Feeds

Ellison's Sayonara wins boat race

But six dead

  • alert
  • submit to reddit

Beginner's guide to SSL certificates

Larry Ellison's yacht Sayonara has won the Sydney to Hobart yacht race after storms which cost six other sailors their lives. And Ellison told reporters that the race, which Sayonara won for the second time, was life-threatening and dangerous, with his only goal to get him and his crew back in one piece. He is unlikely to compete in the race again. Seventy vessels pulled out of the race but Sayonara won it ahead of Aussie boat Brindabella. Sayonara was not caught in the storms. ®

Remote control for virtualized desktops

More from The Register

next story
BIG FAT Lies: Porky Pies about obesity
What really shortens lives? Reading this sort of crap in the papers
Assange™ slumps back on Ecuador's sofa after detention appeal binned
Swedish court rules there's 'great risk' WikiLeaker will dodge prosecution
You think the CLOUD's insecure? It's BETTER than UK.GOV's DATA CENTRES
We don't even know where some of them ARE – Maude
NSA mass spying reform KILLED by US Senators
Democrats needed just TWO more votes to keep alive bill reining in some surveillance
prev story

Whitepapers

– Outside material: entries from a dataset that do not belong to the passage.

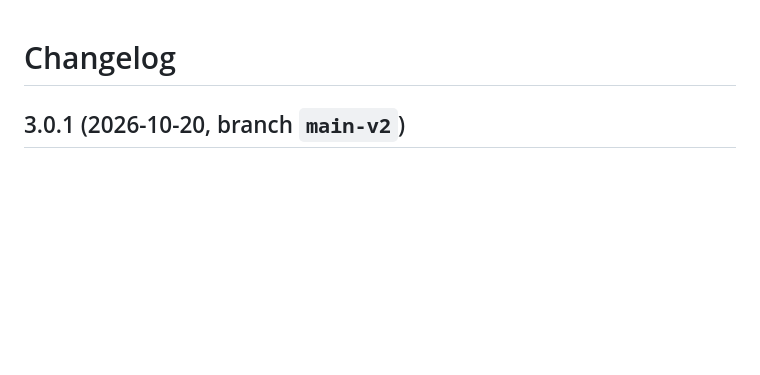
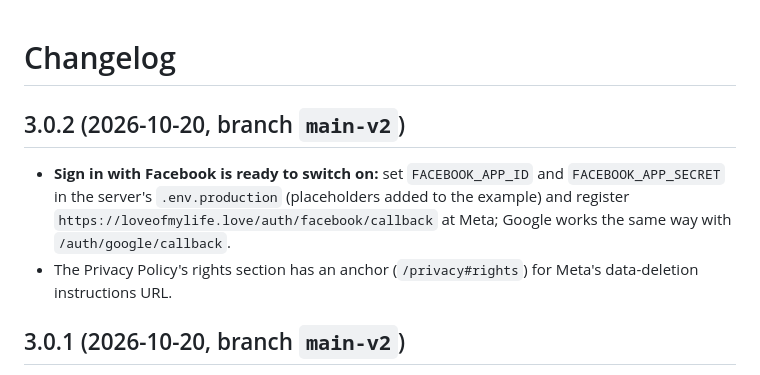
Before and after one commit to taliffsss/love-of-my-life, a Markdown page: CHANGELOG.md, the part around the change. Rendered like a GitHub page; blank space fills up the shorter version.

Commit message:
Changelog 3.0.2
Co-Authored-By: Claude Sonnet 5.5 <noreply@anthropic.com>

```diff
--- a/CHANGELOG.md
+++ b/CHANGELOG.md
@@ -1,4 +1,10 @@
 # Changelog
+
+## 3.0.2 (2026-10-20, branch `main-v2`)
+
+- **Sign in with Facebook is ready to switch on:** set `FACEBOOK_APP_ID` and `FACEBOOK_APP_SECRET` in the server's `.env.production` (placeholders added to
+  the example) and register `https://loveofmylife.love/auth/facebook/callback` at Meta; Google works the same way with `/auth/google/callback`.
+- The Privacy Policy's rights section has an anchor (`/privacy#rights`) for Meta's data-deletion instructions URL.
 
 ## 3.0.1 (2026-10-20, branch `main-v2`)
 
```
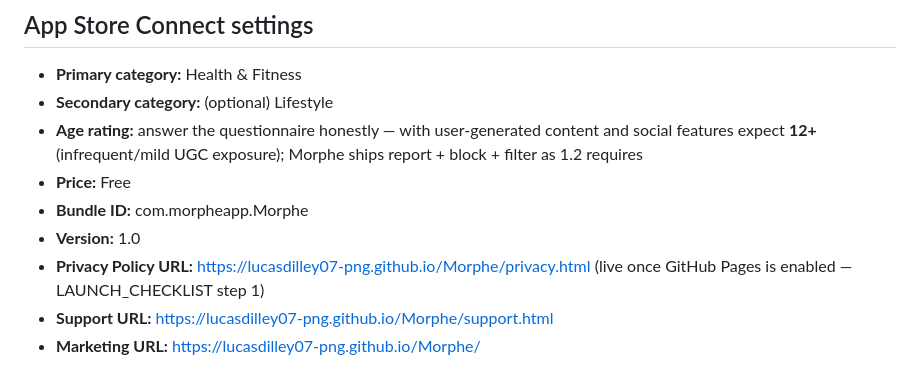
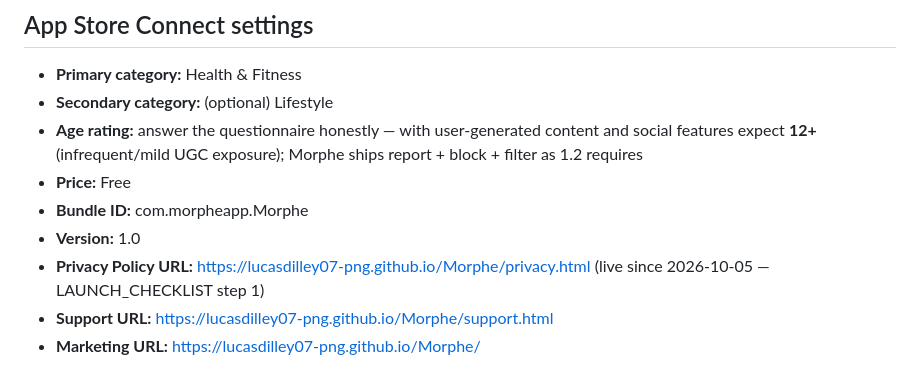
Before and after one commit to lucasdilley07-png/Morphe, a Markdown page: AppStore/metadata.md, the part around the change. Rendered like a GitHub page.

```diff
--- a/AppStore/metadata.md
+++ b/AppStore/metadata.md
@@ -90,7 +90,7 @@ First release of Morphe. Build workouts, log real sets by hand or by voice, let
 - **Price:** Free
 - **Bundle ID:** com.morpheapp.Morphe
 - **Version:** 1.0
-- **Privacy Policy URL:** https://lucasdilley07-png.github.io/Morphe/privacy.html (live once GitHub Pages is enabled — LAUNCH_CHECKLIST step 1)
+- **Privacy Policy URL:** https://lucasdilley07-png.github.io/Morphe/privacy.html (live since 2026-10-05 — LAUNCH_CHECKLIST step 1)
 - **Support URL:** https://lucasdilley07-png.github.io/Morphe/support.html
 - **Marketing URL:** https://lucasdilley07-png.github.io/Morphe/
 
```
Also changed, not shown: AppStore/LAUNCH_CHECKLIST.md (+1 -1 lines).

Why and how to choose the right cloud vendor
The benefits of cloud-based storage in your processes. Eliminate onsite, disk-based backup and archiving in favor of cloud-based data protection.
A strategic approach to identity relationship management
ForgeRock commissioned Forrester to evaluate companies’ IAM practices and requirements when it comes to customer-facing scenarios versus employee-facing ones.
Go beyond APM with real-time IT operations analytics
How IT operations teams can harness the wealth of wire data already flowing through their environment for real-time operational intelligence.
How to determine if cloud backup is right for your servers
Two key factors, technical feasibility and TCO economics, that backup and IT operations managers should consider when assessing cloud backup.
High Performance for All
While HPC is not new, it has traditionally been seen as a specialist area – is it now geared up to meet more mainstream requirements?